He whispers of the stars, the drift of a million suns that wink and shimmer, filling the sky with inky purple shadows. He bellows of the storms that have shuddered through his eaves, shaking plaster dust from his joists, threatening to tear his wooden skeleton from his slate skin. He drones of the bees, their waxy hexagons that tunnelled through him until his hollows shook with waggle dances and sung with the hive mind. Disturbed, honey drips and falls into my eyes.

He asks to take my hand and instinctively I reach for him. I yearn to count the stars as friends, to feel myself expand under the sun’s rays. He creaks, timbers groaning like a battered mast for love of me.

‘I love you more than the dawn,’ he chitters. ‘More than the bees. I’d extinguish a thousand constellations for you.’

Then I smell his breath‒wind-dried skin and bone, cement ground to powder by damp and time‒ and I kiss him once and stumble away. The Christmas box tips and falls, wreathing the boards with unlit bulbs.

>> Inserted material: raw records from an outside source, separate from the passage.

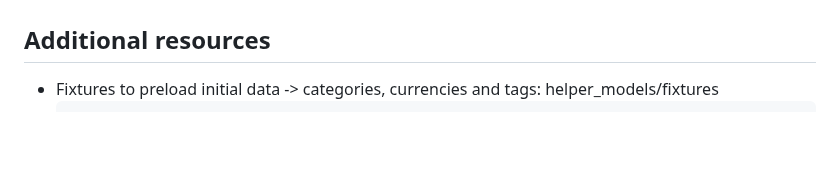
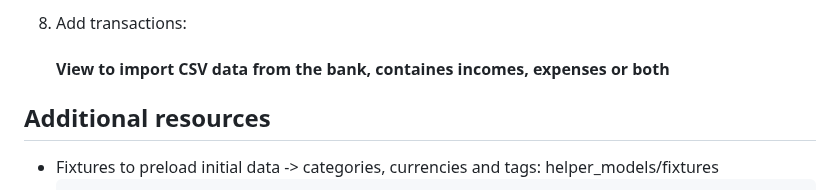
Before and after one commit to Samekmat/BudgetManager, a Markdown page: README.md, the part around one of its changes. GitHub-like rendering; folded sections open; blank space fills up the shorter version.

```diff
--- a/README.md
+++ b/README.md
@@ -139,4 +140,7 @@ Categories and Tags contains base crud for easy management and filter with pagin
 
+8. Add transactions:
+<ul>
+    <h4>View to import CSV data from the bank, containes incomes, expenses or both </h4>
 </ul>
 </details>
 
```
Also changed, not shown: other parts of README.md (+1 -0 lines).
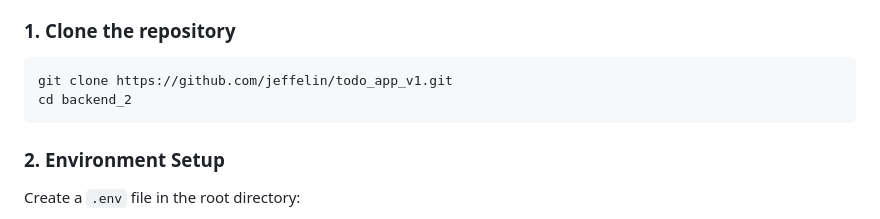
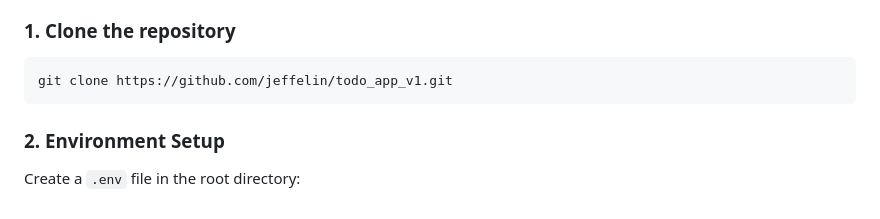
Before and after one commit to jeffelin/todo_app_v1, a Markdown page: README.md, the part around the change. GitHub-like rendering.

````diff
--- a/README.md
+++ b/README.md
@@ -32,7 +32,6 @@ A RESTful API built with Node.js, Express, Docker, and Prisma ORM for managing t
 ### 1. Clone the repository
 ```bash
 git clone https://github.com/jeffelin/todo_app_v1.git
-cd backend_2
 ```
 
 ### 2. Environment Setup
````
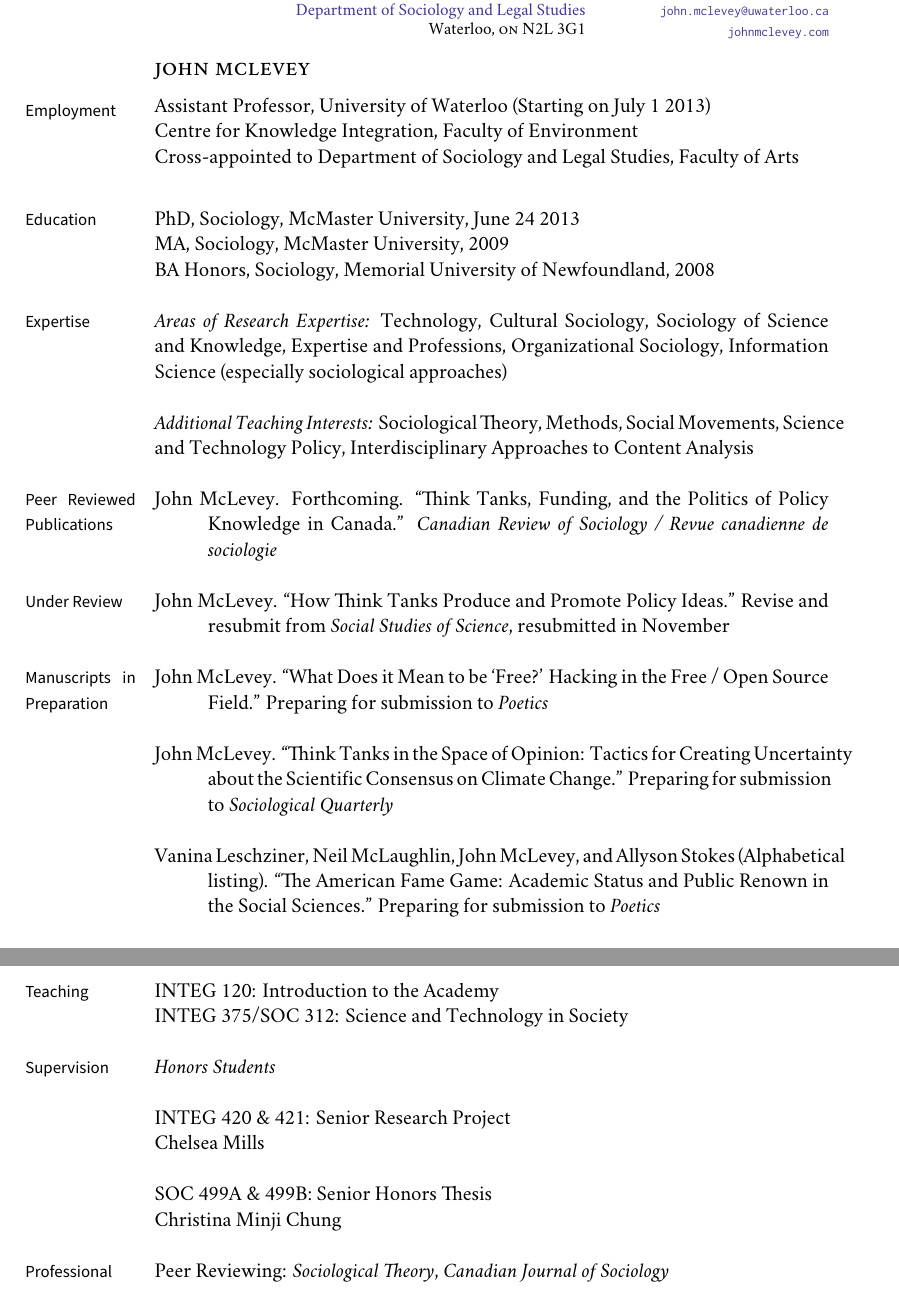
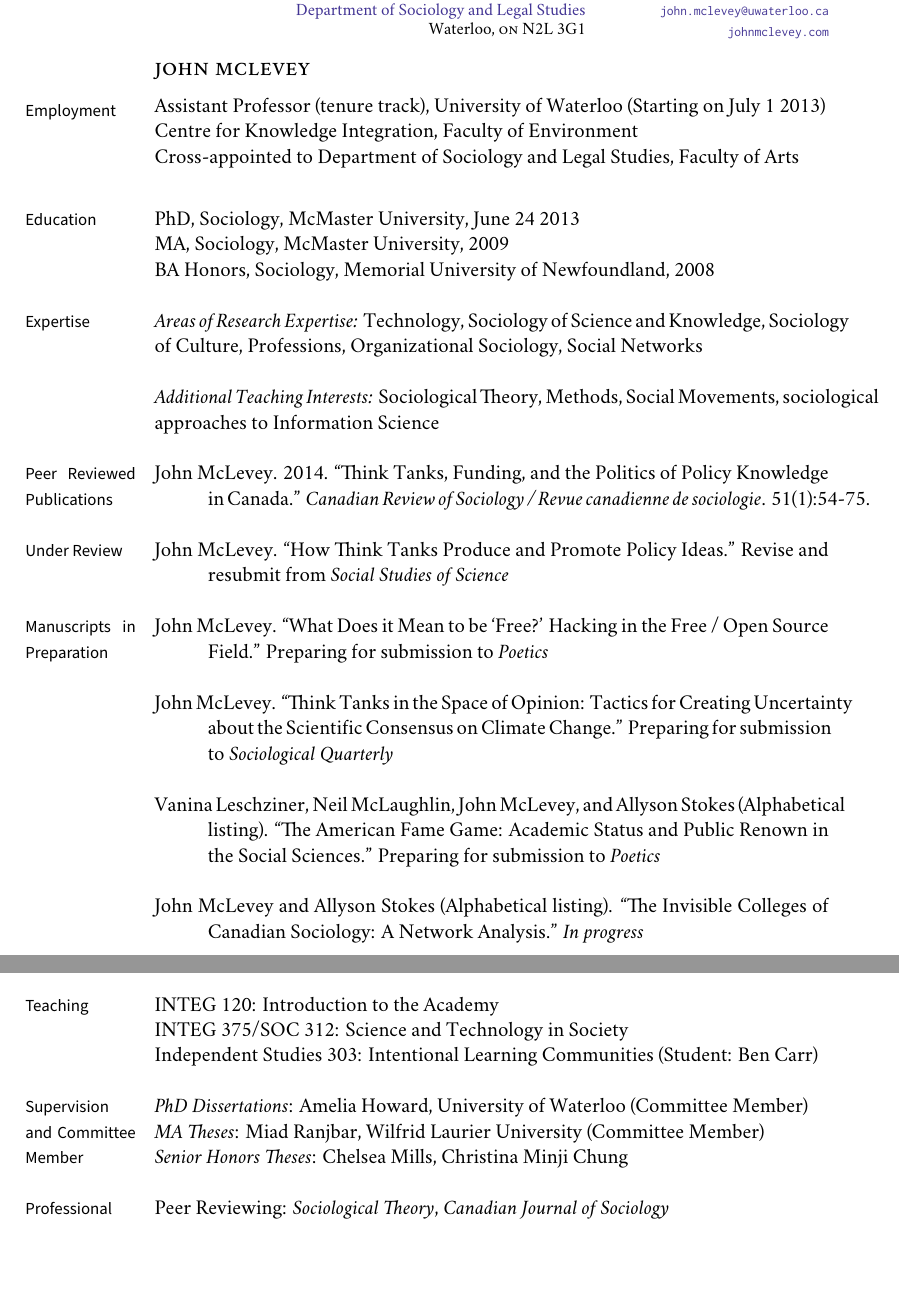
Before and after one commit to mclevey/CV, a LaTeX CV (cv_mclevey.tex, which reads vc.tex): two parts of pages 1 and 4 of 5, joined at a grey line, cut so that both start at the same text, the shorter picture padded with empty space. Compiled offline with XeLaTeX; a missing font is replaced by an installed copy or a similar font.

Commit message:
general updates

```diff
--- a/cv_mclevey.tex
+++ b/cv_mclevey.tex
@@ -131,7 +131,7 @@
 
 \marginhead{Employment}
 
-\noindent Assistant Professor, University of Waterloo (Starting on July 1 2013) \\
+\noindent Assistant Professor (tenure track), University of Waterloo (Starting on July 1 2013) \\
 \noindent Centre for Knowledge Integration, Faculty of Environment \\
 \noindent Cross-appointed to Department of Sociology and Legal Studies, Faculty of Arts \\
 
@@ -158,9 +158,9 @@
 
 \marginhead{Expertise}
 
-\noindent \emph{Areas of Research Expertise:} Technology, Cultural Sociology, Sociology of Science and Knowledge, Expertise and Professions, Organizational Sociology, Information Science (especially sociological approaches) \\
+\noindent \emph{Areas of Research Expertise:} Technology, Sociology of Science and Knowledge, Sociology of Culture, Professions, Organizational Sociology, Social Networks \\
 
-\noindent \emph{Additional Teaching Interests:} Sociological Theory, Methods, Social Movements, Science and Technology Policy, Interdisciplinary Approaches to Content Analysis \\
+\noindent \emph{Additional Teaching Interests:} Sociological Theory, Methods, Social Movements, sociological approaches to Information Science \\
 
 % \noindent Sociologies of Knowledge and Science \\
 % Technology, Information Science \\
@@ -175,13 +175,13 @@
 %% Publications
 \marginhead{Peer Reviewed Publications}
 
-\ind John McLevey. Forthcoming. ``Think Tanks, Funding, and the Politics of Policy Knowledge in Canada.'' \emph{Canadian Review of Sociology / Revue canadienne de sociologie}\\
+\ind John McLevey. 2014. ``Think Tanks, Funding, and the Politics of Policy Knowledge in Canada.'' \emph{Canadian Review of Sociology / Revue canadienne de sociologie}. 51(1):54-75.\\
 
 \marginhead{Under Review}
 
 % \noindent\emph{Articles Under Review \vspace{0.01in}}
 
-\ind John McLevey. ``How Think Tanks Produce and Promote Policy Ideas.'' Revise and resubmit from \emph{Social Studies of Science}, resubmitted in November \\
+\ind John McLevey. ``How Think Tanks Produce and Promote Policy Ideas.'' Revise and resubmit from \emph{Social Studies of Science} \\
 
 % \ind John McLevey. ``Think Tanks in the Space of Opinion: Tactics for Creating Uncertainty about the Scientific Consensus on Climate Change.'' \emph{In progress} \\ % For submission to either \emph{Science, Technology \& Human Values}
 
@@ -195,6 +195,8 @@
 
 \ind Vanina Leschziner, Neil McLaughlin, John McLevey, and Allyson Stokes (Alphabetical listing). ``The American Fame Game: Academic Status and Public Renown in the Social Sciences.'' Preparing for submission to \emph{Poetics} \\
 
+\ind John McLevey and Allyson Stokes (Alphabetical listing). ``The Invisible Colleges of Canadian Sociology: A Network Analysis.'' \emph{In progress} \\
+
 \ind Vanina Leschziner, Neil McLaughlin, John McLevey, and Allyson Stokes (Alphabetical listing). ``Scientific Intellectual Movements?'' \emph{In progress} \\ % For submission to \emph{Theory \& Society} or \emph{American Sociological Review}
 
 % \ind Neil McLaughlin and John McLevey. ``Robert Nisbet: The Science and Politics of Sociology.'' \emph{Preparing for submission} \\
@@ -272,16 +276,15 @@
 
 \noindent INTEG 120: Introduction to the Academy \\
 \noindent INTEG 375/SOC 312: Science and Technology in Society \\
+\noindent Independent Studies 303: Intentional Learning Communities (Student: Ben Carr) \\
 
-\marginhead{Supervision}
+\marginhead{Supervision and Committee Member}
 
-\noindent \emph{Honors Students} \\
+\noindent \emph{PhD Dissertations}: Amelia Howard, University of Waterloo (Committee Member)
 
-\noindent INTEG 420 \& 421: Senior Research Project \\
-\noindent Chelsea Mills \\
+\noindent \emph{MA Theses}: Miad Ranjbar, Wilfrid Laurier University (Committee Member)
 
-\noindent SOC 499A \& 499B: Senior Honors Thesis \\
-\noindent Christina Minji Chung \\
+\noindent \emph{Senior Honors Theses}: Chelsea Mills, Christina Minji Chung \\
 
 %% Professional Service
 
--- a/vc.tex
+++ b/vc.tex
@@ -2,23 +2,23 @@
 %%% Do not edit this file!
 %%%
 %%% Define Git specific macros.
-\gdef\GITHash{ae4cd0f0ca751b462d65ea4d4eb103a03151bed9}%
-\gdef\GITAbrHash{ae4cd0f}%
-\gdef\GITParentHashes{9fdc7b4c110f40dad464552a4cff525fbc946f80}%
-\gdef\GITAbrParentHashes{9fdc7b4}%
+\gdef\GITHash{3c50579fdf3c08e915da0306444218f6d0077b34}%
+\gdef\GITAbrHash{3c50579}%
+\gdef\GITParentHashes{ae4cd0f0ca751b462d65ea4d4eb103a03151bed9}%
+\gdef\GITAbrParentHashes{ae4cd0f}%
 \gdef\GITAuthorName{John McLevey}%
-\gdef\GITAuthorEmail{mclevejv@mcmaster.ca}%
-\gdef\GITAuthorDate{2013-11-30 10:08:44 -0500}%
+\gdef\GITAuthorEmail{john.mclevey@uwaterloo.ca}%
+\gdef\GITAuthorDate{2013-12-13 09:01:42 -0500}%
 \gdef\GITCommitterName{John McLevey}%
-\gdef\GITCommitterEmail{mclevejv@mcmaster.ca}%
-\gdef\GITCommitterDate{2013-11-30 10:08:44 -0500}%
+\gdef\GITCommitterEmail{john.mclevey@uwaterloo.ca}%
+\gdef\GITCommitterDate{2013-12-13 09:01:42 -0500}%
 %%% Define generic version control macros.
 \gdef\VCRevision{\GITAbrHash}%
 \gdef\VCAuthor{\GITAuthorName}%
-\gdef\VCDateRAW{2013-11-30}%
-\gdef\VCDateISO{2013-11-30}%
-\gdef\VCDateTEX{2013/11/30}%
-\gdef\VCTime{10:08:44 -0500}%
+\gdef\VCDateRAW{2013-12-13}%
+\gdef\VCDateISO{2013-12-13}%
+\gdef\VCDateTEX{2013/12/13}%
+\gdef\VCTime{09:01:42 -0500}%
 \gdef\VCModifiedText{\textcolor{red}{with local modifications!}}%
 %%% Assume clean working copy.
 \gdef\VCModified{0}%
```
Also changed, not shown: cv_mclevey.tex (6 more changed lines).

There’s a boy in the cupboard. I run to him as the roof shakes and groans, as brick dust salts my hair and gums my tongue. The boy’s door opens with a sigh. I burrow into him, rip through layers of wallpaper‒ floral, stripe, floral‒ and dig my fingertips into his plaster, searching for his heart. I follow the pulse and thump until I find it, lay my palm over the beats that come faster for the touch of me.

The boy in the cupboard never begs me to stay, promises nothing as I curl in his darkness, my hand on his mineral chest. Soon I’m as cold as he is warm.

The boy in the floor stares through knots and gaps between boards, with his woodlouse eyes, his cable lips and tied-up tongue, tangled with balls of hair and shredded newspaper.

I never talk him.

Success- hooray!

After a succession of rejections, this piece of flash fiction was published yesterday on the website for Flash Flood the National Flash Fiction Day journal.

Do visit the site if you fancy reading some great fiction.